YOUR INSTRUCTIONS -
Copy the lines below word for word, skipping any image.

[Detected change data]
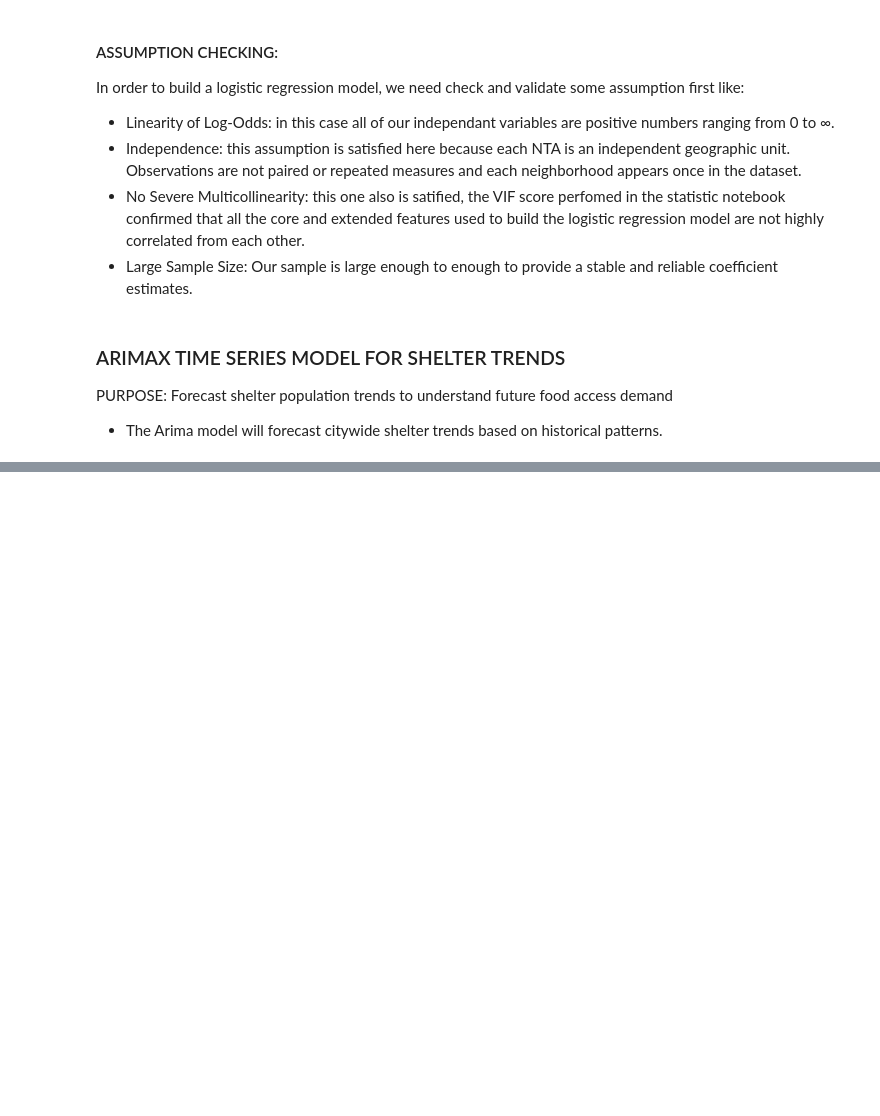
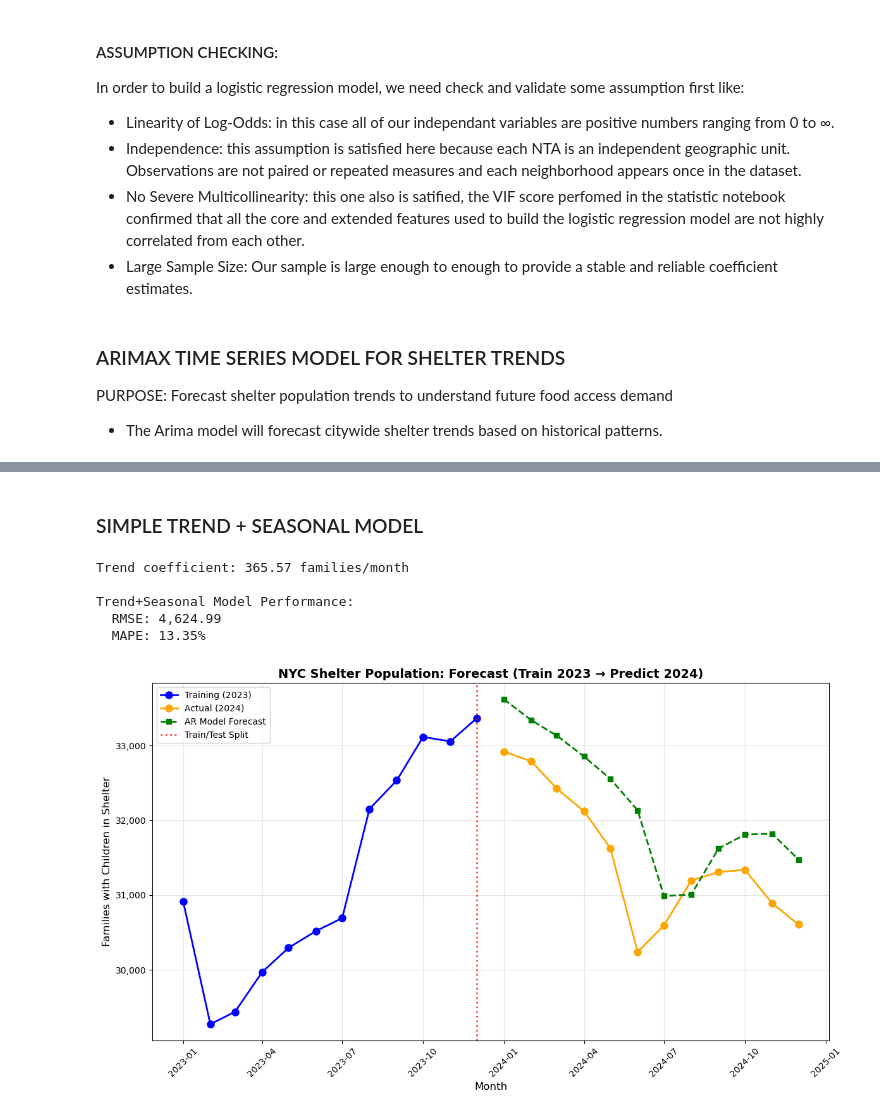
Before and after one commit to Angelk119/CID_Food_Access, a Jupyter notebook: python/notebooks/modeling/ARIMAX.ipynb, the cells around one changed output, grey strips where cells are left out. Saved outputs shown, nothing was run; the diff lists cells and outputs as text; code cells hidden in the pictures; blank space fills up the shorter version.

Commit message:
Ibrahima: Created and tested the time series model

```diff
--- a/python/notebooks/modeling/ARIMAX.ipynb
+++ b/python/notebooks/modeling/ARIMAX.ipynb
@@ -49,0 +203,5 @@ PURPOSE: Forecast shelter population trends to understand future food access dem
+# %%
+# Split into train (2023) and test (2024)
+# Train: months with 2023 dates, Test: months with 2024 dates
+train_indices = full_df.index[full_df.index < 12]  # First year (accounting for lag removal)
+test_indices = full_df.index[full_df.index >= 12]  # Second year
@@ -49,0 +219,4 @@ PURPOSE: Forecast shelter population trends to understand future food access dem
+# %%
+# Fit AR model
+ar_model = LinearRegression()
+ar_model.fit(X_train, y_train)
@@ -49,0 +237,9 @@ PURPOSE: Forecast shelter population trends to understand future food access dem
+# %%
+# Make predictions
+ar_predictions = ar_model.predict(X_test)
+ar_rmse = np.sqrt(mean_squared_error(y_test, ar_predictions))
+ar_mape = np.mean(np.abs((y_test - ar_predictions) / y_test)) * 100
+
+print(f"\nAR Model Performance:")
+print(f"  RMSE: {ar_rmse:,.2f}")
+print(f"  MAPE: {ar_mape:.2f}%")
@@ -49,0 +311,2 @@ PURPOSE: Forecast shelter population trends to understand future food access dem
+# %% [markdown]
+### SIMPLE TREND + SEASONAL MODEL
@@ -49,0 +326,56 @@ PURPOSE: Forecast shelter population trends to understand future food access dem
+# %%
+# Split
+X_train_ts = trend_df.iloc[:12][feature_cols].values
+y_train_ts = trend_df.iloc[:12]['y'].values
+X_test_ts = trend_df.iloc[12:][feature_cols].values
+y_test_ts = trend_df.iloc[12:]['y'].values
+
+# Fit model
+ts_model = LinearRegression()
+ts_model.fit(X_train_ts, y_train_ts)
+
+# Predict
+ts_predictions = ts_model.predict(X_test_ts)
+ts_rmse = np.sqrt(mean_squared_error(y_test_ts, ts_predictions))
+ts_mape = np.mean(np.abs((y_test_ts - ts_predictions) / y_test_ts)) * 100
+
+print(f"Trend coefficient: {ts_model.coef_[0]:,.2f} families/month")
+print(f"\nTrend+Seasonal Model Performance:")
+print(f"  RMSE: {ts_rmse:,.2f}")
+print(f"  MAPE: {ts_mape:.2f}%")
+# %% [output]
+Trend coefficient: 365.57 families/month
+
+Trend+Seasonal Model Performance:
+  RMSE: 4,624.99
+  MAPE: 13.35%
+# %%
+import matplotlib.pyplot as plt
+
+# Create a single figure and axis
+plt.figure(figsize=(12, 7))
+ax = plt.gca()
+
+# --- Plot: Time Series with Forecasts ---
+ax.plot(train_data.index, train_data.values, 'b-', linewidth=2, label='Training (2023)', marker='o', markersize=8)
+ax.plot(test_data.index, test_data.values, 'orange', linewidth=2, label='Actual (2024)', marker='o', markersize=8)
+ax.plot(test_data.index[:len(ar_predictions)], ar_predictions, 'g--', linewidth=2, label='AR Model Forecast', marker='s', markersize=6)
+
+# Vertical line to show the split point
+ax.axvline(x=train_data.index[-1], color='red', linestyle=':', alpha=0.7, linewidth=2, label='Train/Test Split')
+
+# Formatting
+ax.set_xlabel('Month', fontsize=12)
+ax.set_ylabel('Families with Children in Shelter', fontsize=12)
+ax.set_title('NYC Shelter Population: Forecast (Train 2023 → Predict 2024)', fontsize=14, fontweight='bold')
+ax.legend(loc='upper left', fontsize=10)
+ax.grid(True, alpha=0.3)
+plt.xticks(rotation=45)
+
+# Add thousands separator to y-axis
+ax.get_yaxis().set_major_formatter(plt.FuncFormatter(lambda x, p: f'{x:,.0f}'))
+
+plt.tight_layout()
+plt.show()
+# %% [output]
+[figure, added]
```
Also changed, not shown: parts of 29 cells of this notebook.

ANSWER SECTION -
Before and after one commit to Angelk119/CID_Food_Access, a Jupyter notebook: python/notebooks/modeling/ARIMAX.ipynb, the cells around one changed output, grey strips where cells are left out. Saved outputs shown, nothing was run; the diff lists cells and outputs as text; code cells hidden in the pictures; blank space fills up the shorter version.

Commit message:
Ibrahima: Created and tested the time series model

```diff
--- a/python/notebooks/modeling/ARIMAX.ipynb
+++ b/python/notebooks/modeling/ARIMAX.ipynb
@@ -49,0 +203,5 @@ PURPOSE: Forecast shelter population trends to understand future food access dem
+# %%
+# Split into train (2023) and test (2024)
+# Train: months with 2023 dates, Test: months with 2024 dates
+train_indices = full_df.index[full_df.index < 12]  # First year (accounting for lag removal)
+test_indices = full_df.index[full_df.index >= 12]  # Second year
@@ -49,0 +219,4 @@ PURPOSE: Forecast shelter population trends to understand future food access dem
+# %%
+# Fit AR model
+ar_model = LinearRegression()
+ar_model.fit(X_train, y_train)
@@ -49,0 +237,9 @@ PURPOSE: Forecast shelter population trends to understand future food access dem
+# %%
+# Make predictions
+ar_predictions = ar_model.predict(X_test)
+ar_rmse = np.sqrt(mean_squared_error(y_test, ar_predictions))
+ar_mape = np.mean(np.abs((y_test - ar_predictions) / y_test)) * 100
+
+print(f"\nAR Model Performance:")
+print(f"  RMSE: {ar_rmse:,.2f}")
+print(f"  MAPE: {ar_mape:.2f}%")
@@ -49,0 +311,2 @@ PURPOSE: Forecast shelter population trends to understand future food access dem
+# %% [markdown]
+### SIMPLE TREND + SEASONAL MODEL
@@ -49,0 +326,56 @@ PURPOSE: Forecast shelter population trends to understand future food access dem
+# %%
+# Split
+X_train_ts = trend_df.iloc[:12][feature_cols].values
+y_train_ts = trend_df.iloc[:12]['y'].values
+X_test_ts = trend_df.iloc[12:][feature_cols].values
+y_test_ts = trend_df.iloc[12:]['y'].values
+
+# Fit model
+ts_model = LinearRegression()
+ts_model.fit(X_train_ts, y_train_ts)
+
+# Predict
+ts_predictions = ts_model.predict(X_test_ts)
+ts_rmse = np.sqrt(mean_squared_error(y_test_ts, ts_predictions))
+ts_mape = np.mean(np.abs((y_test_ts - ts_predictions) / y_test_ts)) * 100
+
+print(f"Trend coefficient: {ts_model.coef_[0]:,.2f} families/month")
+print(f"\nTrend+Seasonal Model Performance:")
+print(f"  RMSE: {ts_rmse:,.2f}")
+print(f"  MAPE: {ts_mape:.2f}%")
+# %% [output]
+Trend coefficient: 365.57 families/month
+
+Trend+Seasonal Model Performance:
+  RMSE: 4,624.99
+  MAPE: 13.35%
+# %%
+import matplotlib.pyplot as plt
+
+# Create a single figure and axis
+plt.figure(figsize=(12, 7))
+ax = plt.gca()
+
+# --- Plot: Time Series with Forecasts ---
+ax.plot(train_data.index, train_data.values, 'b-', linewidth=2, label='Training (2023)', marker='o', markersize=8)
+ax.plot(test_data.index, test_data.values, 'orange', linewidth=2, label='Actual (2024)', marker='o', markersize=8)
+ax.plot(test_data.index[:len(ar_predictions)], ar_predictions, 'g--', linewidth=2, label='AR Model Forecast', marker='s', markersize=6)
+
+# Vertical line to show the split point
+ax.axvline(x=train_data.index[-1], color='red', linestyle=':', alpha=0.7, linewidth=2, label='Train/Test Split')
+
+# Formatting
+ax.set_xlabel('Month', fontsize=12)
+ax.set_ylabel('Families with Children in Shelter', fontsize=12)
+ax.set_title('NYC Shelter Population: Forecast (Train 2023 → Predict 2024)', fontsize=14, fontweight='bold')
+ax.legend(loc='upper left', fontsize=10)
+ax.grid(True, alpha=0.3)
+plt.xticks(rotation=45)
+
+# Add thousands separator to y-axis
+ax.get_yaxis().set_major_formatter(plt.FuncFormatter(lambda x, p: f'{x:,.0f}'))
+
+plt.tight_layout()
+plt.show()
+# %% [output]
+[figure, added]
```
Also changed, not shown: parts of 29 cells of this notebook.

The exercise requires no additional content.